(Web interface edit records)
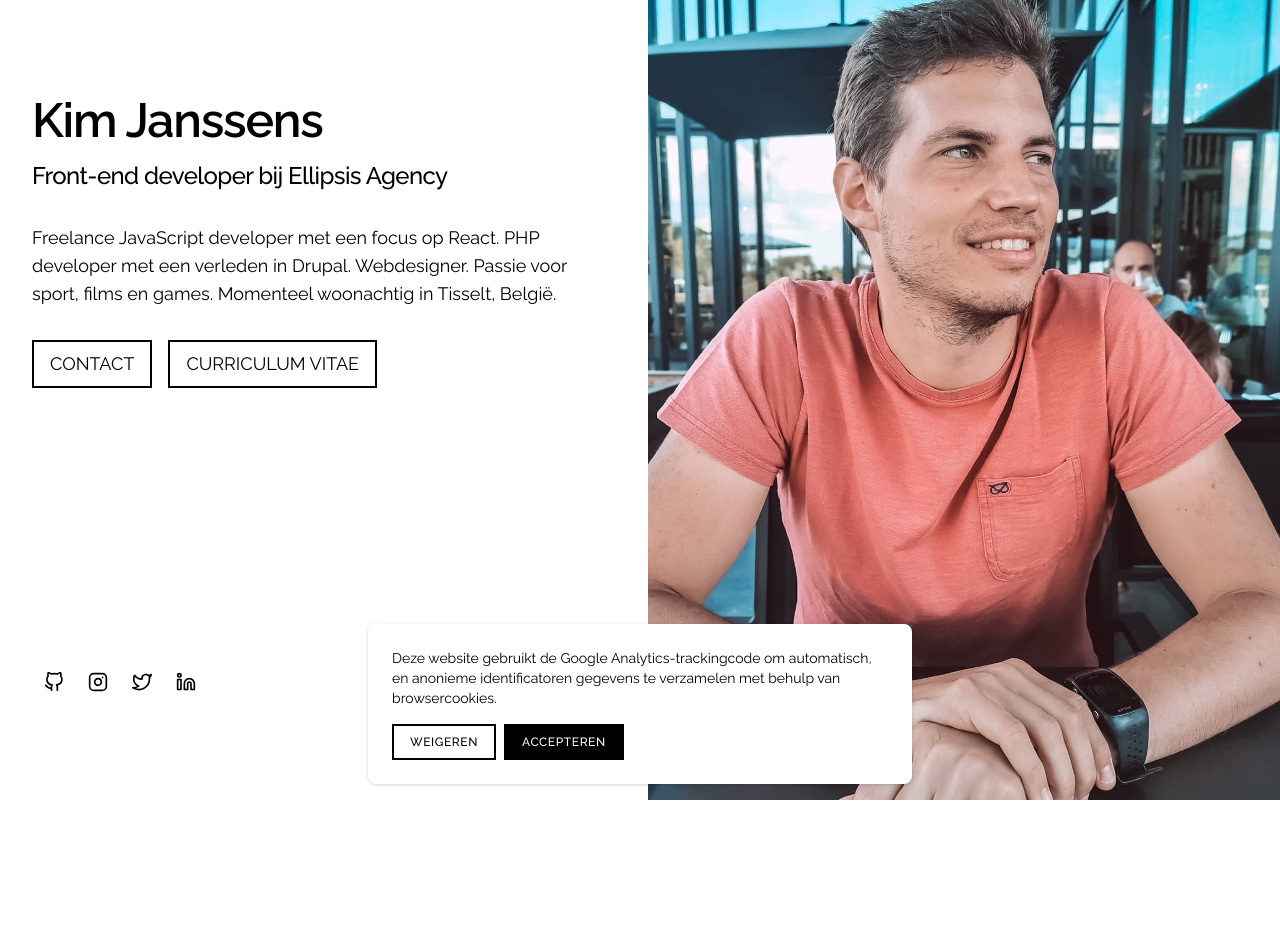
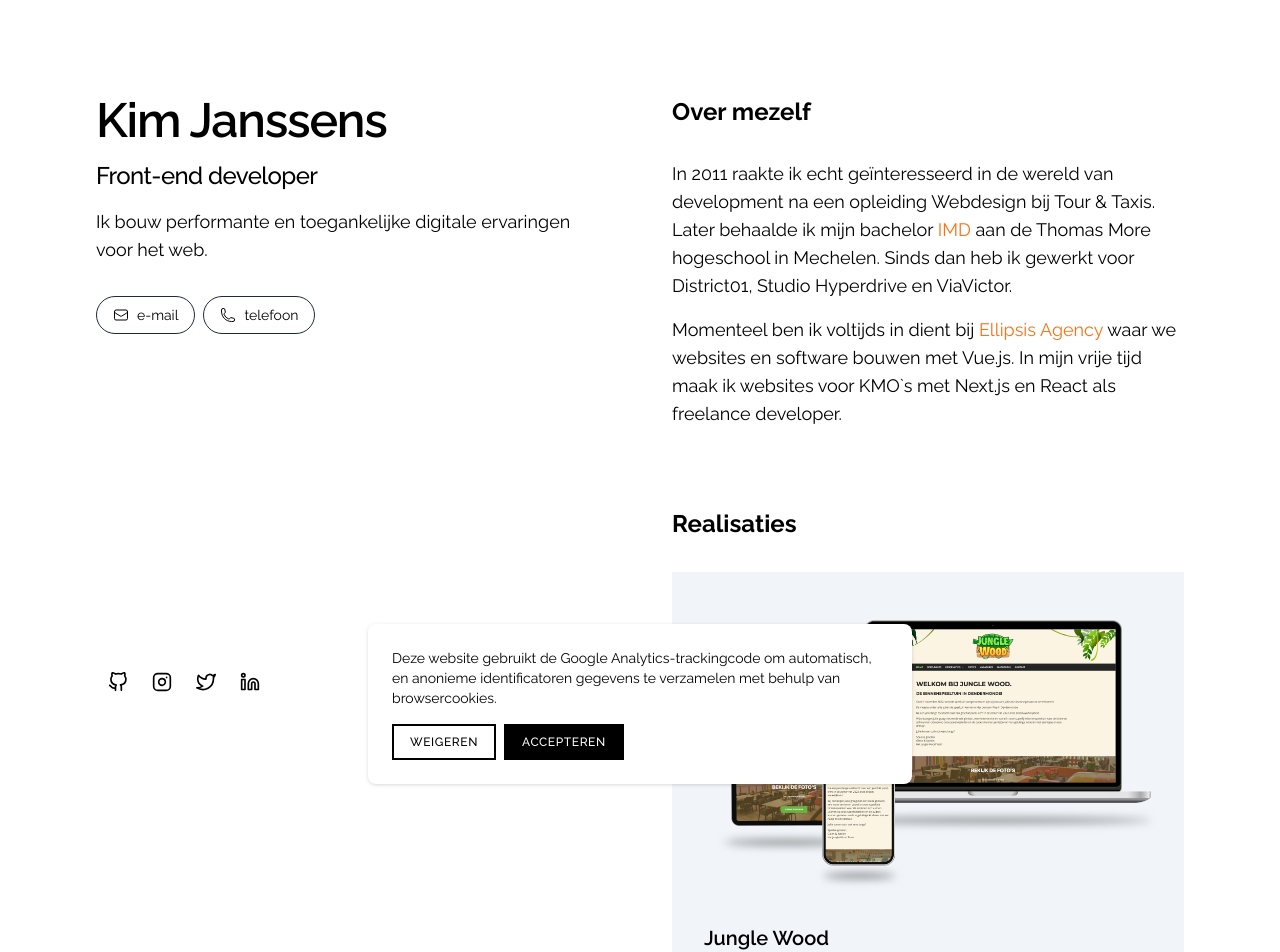
Before and after one commit to kimjanssens/portfolio, a Next.js app: page / in a window 1280 px wide. Shown: the top 952 px of the page. Before the commit the page ends 800 px from the top, so only its background shows below. Built offline with nearby package versions, Linux system fonts and the light colour scheme.

Commit message:
Update site  with cases

```diff
--- a/app/layout.tsx
+++ b/app/layout.tsx
@@ -1,6 +1,5 @@
-import { Metadata } from "next";
+import type { Metadata } from "next";
 import { Raleway } from "next/font/google";
-
 import "./globals.css";
 
 import SiteHeader from "@/components/SiteHeader";
@@ -13,6 +12,7 @@ const raleway = Raleway({
 });
 
 export const metadata: Metadata = {
+	metadataBase: new URL("https://kimjansseens.be"),
 	title: {
 		template: "%s | Kim Janssens",
 		default: "Kim Janssens | Webdesign in Tisselt",
@@ -37,11 +37,10 @@ export const metadata: Metadata = {
 		},
 		description:
 			"Freelance JavaScript developer en webdesigner. Uw parnter voor een professionele website op maat.",
-		url: "https://kimjansseens.be/",
 		siteName: "Kim Janssens",
 		images: [
 			{
-				url: "https://kimjanssens.be/logo.png",
+				url: "/logo.png",
 				width: 400,
 				height: 400,
 			},
@@ -63,11 +62,20 @@ export default function RootLayout({
 			/>
 
 			<body>
-				<div className="mx-auto min-h-screen max-w-screen-xl">
-					<div className="grid grid-cols-1 lg:grid-cols-2 gap-4">
+				<div className="mx-auto min-h-screen max-w-screen-xl px-6 py-12 md:px-12 md:py-20 lg:px-24 lg:py-0">
+					<div className="grid grid-cols-1 lg:grid-cols-2 gap-16">
 						<SiteHeader />
 
-						<main>{children}</main>
+						<main id="content" className="pt-24 lg:py-24">
+							{children}
+
+							<footer className="text-sm text-slate-500">
+								<p>
+									Ontworpen en ontwikkeld door © 2023 Kim Janssens. Alle rechten
+									voorbehouden.
+								</p>
+							</footer>
+						</main>
 					</div>
 				</div>
 
--- a/app/page.tsx
+++ b/app/page.tsx
@@ -1,14 +1,48 @@
-import Image from "next/image";
+import Link from "next/link";
 
-export default function Page() {
+import Case, { CaseProp } from "@/components/Case";
+import { CASES } from "@/app/_data";
+
+export default function Home() {
 	return (
-		<Image
-			src="/images/profile.jpg"
-			alt="profielfoto van Kim Janssens"
-			width={1440}
-			height={1440}
-			priority
-			className="lg:min-h-screen object-cover"
-		/>
+		<>
+			<section className="mb-20">
+				<h2 className="text-2xl font-bold mb-8">Over mezelf</h2>
+				<p className="text-base sm:text-lg mb-4">
+					In 2011 raakte ik echt geïnteresseerd in de wereld van development na
+					een opleiding Webdesign bij Tour & Taxis. Later behaalde ik mijn
+					bachelor{" "}
+					<Link
+						href="https://www.wearexd.be/"
+						className="text-orange-500 hover:underline"
+					>
+						IMD
+					</Link>{" "}
+					aan de Thomas More hogeschool in Mechelen. Sinds dan heb ik gewerkt
+					voor District01, Studio Hyperdrive en ViaVictor.
+				</p>
+				<p className="text-base sm:text-lg mb-4">
+					Momenteel ben ik voltijds in dient bij{" "}
+					<Link
+						href="https://www.ellipsis-agency.com/"
+						className="text-orange-500 hover:underline"
+					>
+						Ellipsis Agency
+					</Link>{" "}
+					waar we websites en software bouwen met Vue.js. In mijn vrije tijd
+					maak ik websites voor KMO`s met Next.js en React als freelance
+					developer.
+				</p>
+			</section>
+
+			<section className="mb-10 lg:mb-20">
+				<h2 className="text-2xl font-bold my-8">Realisaties</h2>
+				<div className="flex flex-col gap-8">
+					{CASES.map((project: CaseProp, key: number) => (
+						<Case key={key} project={project} />
+					))}
+				</div>
+			</section>
+		</>
 	);
 }
--- /dev/null
+++ b/components/Case.tsx
@@ -0,0 +1,66 @@
+import Image from "next/image";
+import Link from "next/link";
+
+export interface CaseProp {
+	title: string;
+	image: {
+		src: string;
+		alt: string;
+	};
+	tags: string[];
+	website: string;
+}
+
+interface Prop {
+	project: CaseProp;
+}
+
+const Case = ({ project }: Prop) => {
+	return (
+		<Link
+			href={project.website}
+			target="_blank"
+			className="block bg-slate-100 hover:cursor-pointer hover:bg-slate-200 transition ease-in-out duration-300 group"
+		>
+			<Image
+				src={project.image.src}
+				alt={project.image.alt}
+				width={4000}
+				height={2500}
+				className="group-hover:scale-105 transition ease-in-out duration-300"
+			/>
+
+			<div className="p-8">
+				<h3 className="text-xl font-semibold mb-4 flex items-center gap-2">
+					{project.title}
+					<svg
+						xmlns="http://www.w3.org/2000/svg"
+						fill="none"
+						viewBox="0 0 24 24"
+						strokeWidth={1.5}
+						stroke="currentColor"
+						className="w-4 h-4 opacity-0 group-hover:opacity-100 transition ease-in-out duration-300"
+					>
+						<path
+							strokeLinecap="round"
+							strokeLinejoin="round"
+							d="M13.19 8.688a4.5 4.5 0 011.242 7.244l-4.5 4.5a4.5 4.5 0 01-6.364-6.364l1.757-1.757m13.35-.622l1.757-1.757a4.5 4.5 0 00-6.364-6.364l-4.5 4.5a4.5 4.5 0 001.242 7.244"
+						/>
+					</svg>
+				</h3>
+				<ul className="flex items-center gap-2 flex-wrap">
+					{project.tags.map((tag: string, key: number) => (
+						<li
+							key={key}
+							className="px-4 py-2 rounded-full bg-slate-800 text-white text-sm"
+						>
+							{tag}
+						</li>
+					))}
+				</ul>
+			</div>
+		</Link>
+	);
+};
+
+export default Case;
--- a/components/SiteHeader.tsx
+++ b/components/SiteHeader.tsx
@@ -4,39 +4,58 @@ import SocialsMedia from "./SocialMedia";
 
 export default function SiteHeader() {
 	return (
-		<header className="lg:max-h-screen px-8 py-12 lg:py-24 flex flex-col justify-between">
-			<div className="flex flex-col">
+		<header className="lg:sticky lg:top-0 lg:flex lg:max-h-screen lg:flex-col lg:justify-between lg:py-24">
+			<div className="flex flex-col mb-8">
 				<h1 className="text-4xl sm:text-5xl font-semibold tracking-tight mb-4">
 					Kim Janssens
 				</h1>
-				<h1 className="text-xl sm:text-2xl font-medium tracking-tight mb-8">
-					Front-end developer bij Ellipsis Agency
+				<h1 className="text-xl sm:text-2xl font-medium tracking-tight mb-4">
+					Front-end developer
 				</h1>
 				<p className="text-base sm:text-lg mb-8">
-					Freelance JavaScript developer met een focus op React. PHP developer
-					met een verleden in Drupal. Webdesigner. Passie voor sport, films en
-					games. Momenteel woonachtig in Tisselt, België.
-					{/* @TODO: Multilingual */}
-					{/* Freelance JavaScript developer with a focus on React. PHP developer
-					with a history in Drupal. Webdesigner. Passion for sports, movies and
-					games. Currently residenting in Tisselt, Belgium. */}
+					Ik bouw performante en toegankelijke digitale ervaringen voor het web.
 				</p>
 
-				<nav className="flex flex-col items-start w-full sm:flex-row mb-8">
+				<nav className="flex items-start gap-2">
 					<Link
 						href="mailto:hello@kimjanssens.be"
-						className="text-base sm:text-lg uppercase text-black block border-2 border-solid border-black px-4 py-2 hover:bg-black hover:text-white ease-in-out duration-300 sm:mr-4 mb-4 w-full sm:w-auto text-center"
+						className="px-4 py-2 rounded-full bg-white border border-slate-800 text-sm flex items-center gap-2 hover:bg-slate-800 hover:text-white transition ease-in-out duration-300"
 					>
-						Contact
+						<svg
+							xmlns="http://www.w3.org/2000/svg"
+							fill="none"
+							viewBox="0 0 24 24"
+							strokeWidth={1.5}
+							stroke="currentColor"
+							className="w-4 h-4"
+						>
+							<path
+								strokeLinecap="round"
+								strokeLinejoin="round"
+								d="M21.75 6.75v10.5a2.25 2.25 0 01-2.25 2.25h-15a2.25 2.25 0 01-2.25-2.25V6.75m19.5 0A2.25 2.25 0 0019.5 4.5h-15a2.25 2.25 0 00-2.25 2.25m19.5 0v.243a2.25 2.25 0 01-1.07 1.916l-7.5 4.615a2.25 2.25 0 01-2.36 0L3.32 8.91a2.25 2.25 0 01-1.07-1.916V6.75"
+							/>
+						</svg>
+						e-mail
 					</Link>
 					<Link
-						href="/documents/curriculum_vitae.pdf"
-						target="_blank"
-						rel="noopener noreferrer"
-						download
-						className="text-base sm:text-lg uppercase text-black block border-2 border-solid border-black px-4 py-2 hover:bg-black hover:text-white ease-in-out duration-300 sm:mr-4 w-full sm:w-auto text-center"
+						href="tel:+32485110414"
+						className="px-4 py-2 rounded-full bg-white border border-slate-800 text-sm flex items-center gap-2 hover:bg-slate-800 hover:text-white transition ease-in-out duration-300"
 					>
-						Curriculum Vitae
+						<svg
+							xmlns="http://www.w3.org/2000/svg"
+							fill="none"
+							viewBox="0 0 24 24"
+							strokeWidth={1.5}
+							stroke="currentColor"
+							className="w-4 h-4"
+						>
+							<path
+								strokeLinecap="round"
+								strokeLinejoin="round"
+								d="M2.25 6.75c0 8.284 6.716 15 15 15h2.25a2.25 2.25 0 002.25-2.25v-1.372c0-.516-.351-.966-.852-1.091l-4.423-1.106c-.44-.11-.902.055-1.173.417l-.97 1.293c-.282.376-.769.542-1.21.38a12.035 12.035 0 01-7.143-7.143c-.162-.441.004-.928.38-1.21l1.293-.97c.363-.271.527-.734.417-1.173L6.963 3.102a1.125 1.125 0 00-1.091-.852H4.5A2.25 2.25 0 002.25 4.5v2.25z"
+							/>
+						</svg>
+						telefoon
 					</Link>
 				</nav>
 			</div>
```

#### ACTION ITEM:
Search the entries for the word "import" and copy every line that holds it.

#### ANSWER TO THE PROBLEM:
-import { Metadata } from "next";
+import type { Metadata } from "next";
 import { Raleway } from "next/font/google";
 import "./globals.css";
 import SiteHeader from "@/components/SiteHeader";
-import Image from "next/image";
+import Link from "next/link";
+import Case, { CaseProp } from "@/components/Case";
+import { CASES } from "@/app/_data";
+import Image from "next/image";
+import Link from "next/link";
@@ -4,39 +4,58 @@ import SocialsMedia from "./SocialMedia";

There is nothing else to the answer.